Source data: Begin

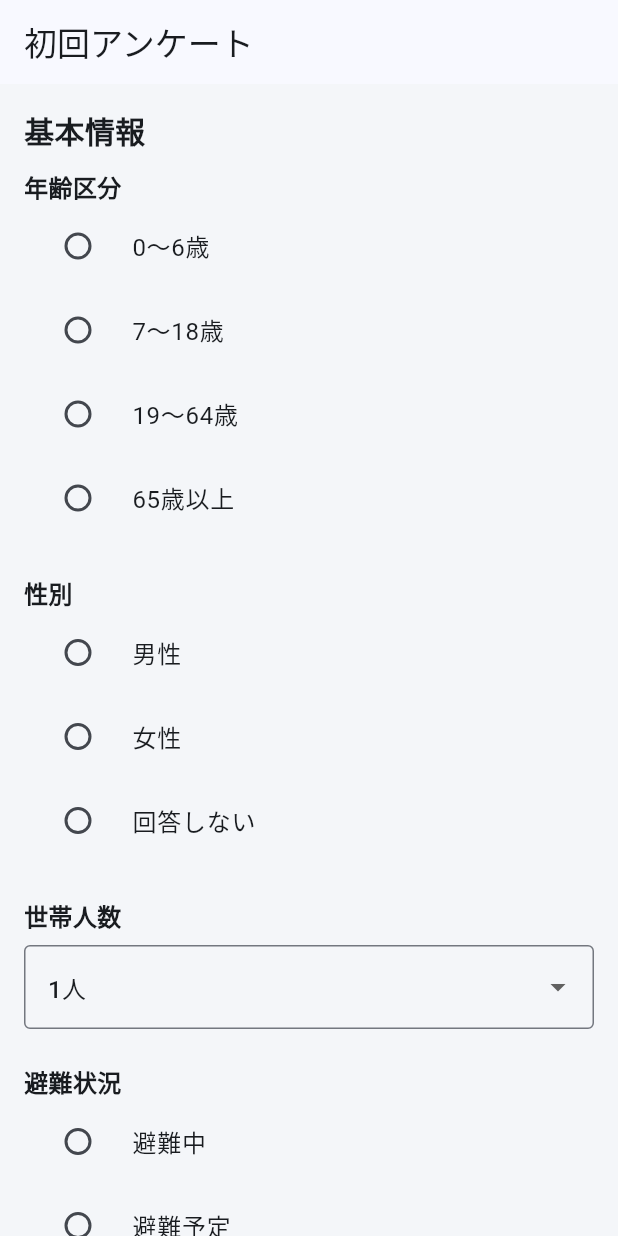
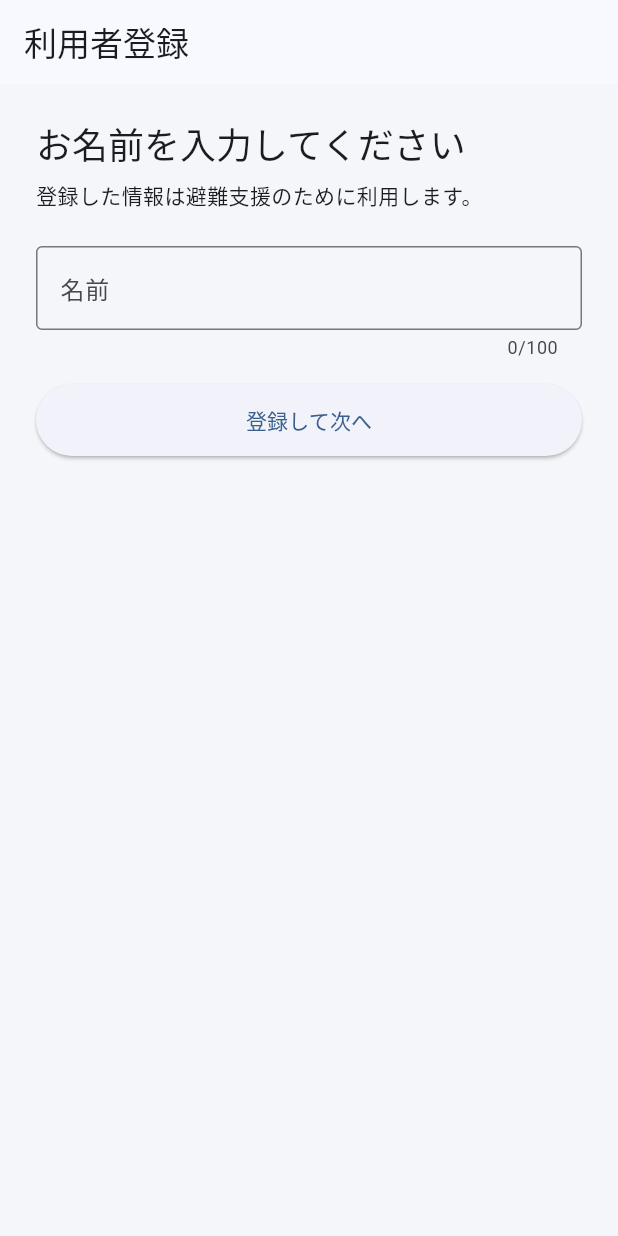
Before and after one commit to Tomayaken/TomayakenApp, a Flutter app: the screen it shows after launch, on a phone screen of 412 x 824 dp. Run offline on Flutter 3.47's test engine with Material 3 defaults, Android fonts, the phone set to English and light mode, and no system bars; our stand-ins replace shared_preferences.

Commit message:
feat: add user registration flow
Co-authored-by: Copilot <223556219+Copilot@users.noreply.github.com>

```diff
--- a/lib/main.dart
+++ b/lib/main.dart
@@ -1,14 +1,29 @@
 import 'package:flutter/material.dart';
+import 'package:shared_preferences/shared_preferences.dart';
 
 import 'screens/splash_screen.dart';
+import 'screens/user_registration_screen.dart';
+import 'services/user_identity_service.dart';
+import 'services/user_registration_service.dart';
 import 'views/survey/survey_page.dart';
 
-void main() {
-  runApp(const MyApp());
+Future<void> main() async {
+  WidgetsFlutterBinding.ensureInitialized();
+  final preferences = await SharedPreferences.getInstance();
+  final identityService = UserIdentityService(preferences: preferences);
+  final userId = await identityService.getOrCreateUserId();
+  runApp(MyApp(userId: userId));
 }
 
 class MyApp extends StatelessWidget {
-  const MyApp({super.key});
+  const MyApp({
+    super.key,
+    this.userId = 'test-user',
+    this.registrationService,
+  });
+
+  final String userId;
+  final UserRegistrationService? registrationService;
 
   @override
   Widget build(BuildContext context) {
@@ -19,7 +34,13 @@ class MyApp extends StatelessWidget {
         colorScheme: ColorScheme.fromSeed(seedColor: const Color(0xFF2563A6)),
         scaffoldBackgroundColor: const Color(0xFFF4F6F9),
       ),
-      home: SplashScreen(nextScreenBuilder: (_) => const SurveyPage()),
+      home: SplashScreen(
+        nextScreenBuilder: (_) => UserRegistrationScreen(
+          userId: userId,
+          registrationService: registrationService ?? UserRegistrationService(),
+          nextScreenBuilder: (_) => const SurveyPage(),
+        ),
+      ),
     );
   }
 }
--- /dev/null
+++ b/lib/screens/user_registration_screen.dart
@@ -0,0 +1,111 @@
+import 'package:flutter/material.dart';
+
+import '../services/user_registration_service.dart';
+
+class UserRegistrationScreen extends StatefulWidget {
+  const UserRegistrationScreen({
+    super.key,
+    required this.userId,
+    required this.registrationService,
+    required this.nextScreenBuilder,
+  });
+
+  final String userId;
+  final UserRegistrationService registrationService;
+  final WidgetBuilder nextScreenBuilder;
+
+  @override
+  State<UserRegistrationScreen> createState() => _UserRegistrationScreenState();
+}
+
+class _UserRegistrationScreenState extends State<UserRegistrationScreen> {
+  final _formKey = GlobalKey<FormState>();
+  final _nameController = TextEditingController();
+  bool _isSubmitting = false;
+
+  @override
+  void dispose() {
+    _nameController.dispose();
+    super.dispose();
+  }
+
+  Future<void> _submit() async {
+    if (!(_formKey.currentState?.validate() ?? false)) return;
+    setState(() => _isSubmitting = true);
+    try {
+      await widget.registrationService.registerUser(
+        userId: widget.userId,
+        name: _nameController.text.trim(),
+      );
+      if (!mounted) return;
+      Navigator.of(context).pushReplacement<void, void>(
+        MaterialPageRoute<void>(builder: widget.nextScreenBuilder),
+      );
+    } on UserRegistrationException catch (error) {
+      if (!mounted) return;
+      final message = error.code == 'INVALID_REQUEST'
+          ? error.message
+          : '利用者登録に失敗しました。時間をおいて再度お試しください。';
+      ScaffoldMessenger.of(context).showSnackBar(SnackBar(content: Text(message)));
+    } on Exception {
+      if (!mounted) return;
+      ScaffoldMessenger.of(context).showSnackBar(
+        const SnackBar(content: Text('通信に失敗しました。時間をおいて再度お試しください。')),
+      );
+    } finally {
+      if (mounted) setState(() => _isSubmitting = false);
+    }
+  }
+
+  @override
+  Widget build(BuildContext context) {
+    return Scaffold(
+      appBar: AppBar(title: const Text('利用者登録')),
+      body: SafeArea(
+        child: Form(
+          key: _formKey,
+          child: ListView(
+            padding: const EdgeInsets.all(24),
+            children: [
+              Text(
+                'お名前を入力してください',
+                style: Theme.of(context).textTheme.headlineSmall,
+              ),
+              const SizedBox(height: 8),
+              const Text('登録した情報は避難支援のために利用します。'),
+              const SizedBox(height: 24),
+              TextFormField(
+                controller: _nameController,
+                enabled: !_isSubmitting,
+                maxLength: 100,
+                textInputAction: TextInputAction.done,
+                decoration: const InputDecoration(
+                  labelText: '名前',
+                  border: OutlineInputBorder(),
+                ),
+                validator: (value) => value == null || value.trim().isEmpty
+                    ? '名前を入力してください'
+                    : null,
+                onFieldSubmitted: (_) => _submit(),
+              ),
+              const SizedBox(height: 16),
+              SizedBox(
+                height: 48,
+                child: ElevatedButton(
+                  onPressed: _isSubmitting ? null : _submit,
+                  child: _isSubmitting
+                      ? const SizedBox(
+                          width: 22,
+                          height: 22,
+                          child: CircularProgressIndicator(strokeWidth: 2),
+                        )
+                      : const Text('登録して次へ'),
+                ),
+              ),
+            ],
+          ),
+        ),
+      ),
+    );
+  }
+}
--- /dev/null
+++ b/lib/services/user_registration_service.dart
@@ -0,0 +1,70 @@
+import 'dart:convert';
+
+import 'package:http/http.dart' as http;
+
+class UserRegistrationService {
+  UserRegistrationService({
+    http.Client? client,
+    Uri? baseUri,
+  }) : _client = client ?? http.Client(),
+       _baseUri =
+           baseUri ??
+           Uri.parse(
+             const String.fromEnvironment(
+               'API_BASE_URL',
+               defaultValue: 'http://localhost:8080',
+             ),
+           );
+
+  final http.Client _client;
+  final Uri _baseUri;
+
+  Future<void> registerUser({
+    required String userId,
+    required String name,
+  }) async {
+    final endpoint = _baseUri.replace(
+      path: '${_baseUri.path.replaceAll(RegExp(r'/$'), '')}/api/v1/users/$userId',
+    );
+
+    final response = await _client.put(
+      endpoint,
+      headers: const {'Content-Type': 'application/json'},
+      body: jsonEncode({'name': name}),
+    );
+
+    if (response.statusCode == 200) return;
+
+    String? errorCode;
+    String? errorMessage;
+    try {
+      final body = jsonDecode(response.body);
+      if (body is Map<String, dynamic>) {
+        errorCode = body['code'] as String?;
+        errorMessage = body['message'] as String?;
+      }
+    } on FormatException {
+      // Fall back to the HTTP status when the server response is not JSON.
+    }
+    throw UserRegistrationException(
+      code: errorCode,
+      message: errorMessage ?? '利用者登録に失敗しました。',
+      statusCode: response.statusCode,
+    );
+  }
+}
+
+class UserRegistrationException implements Exception {
+  const UserRegistrationException({
+    required this.code,
+    required this.message,
+    required this.statusCode,
+  });
+
+  final String? code;
+  final String message;
+  final int statusCode;
+
+  @override
+  String toString() => code == null ? message : '$code: $message';
+}
--- a/pubspec.yaml
+++ b/pubspec.yaml
@@ -34,6 +34,9 @@ dependencies:
   # The following adds the Cupertino Icons font to your application.
   # Use with the CupertinoIcons class for iOS style icons.
   cupertino_icons: ^1.0.8
+  http: ^1.4.0
+  shared_preferences: ^2.5.3
+  uuid: ^4.5.1
 
 dev_dependencies:
   flutter_test:
```
Also changed, not shown: lib/services/user_identity_service.dart (added, +38 -0 lines), pubspec.lock, 17 other files.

Source data: End

-- Exercise aim --
In the data above, find each line that uses the string "registerUser". Copy it.

-- Solution for this task --
+      await widget.registrationService.registerUser(
+  Future<void> registerUser({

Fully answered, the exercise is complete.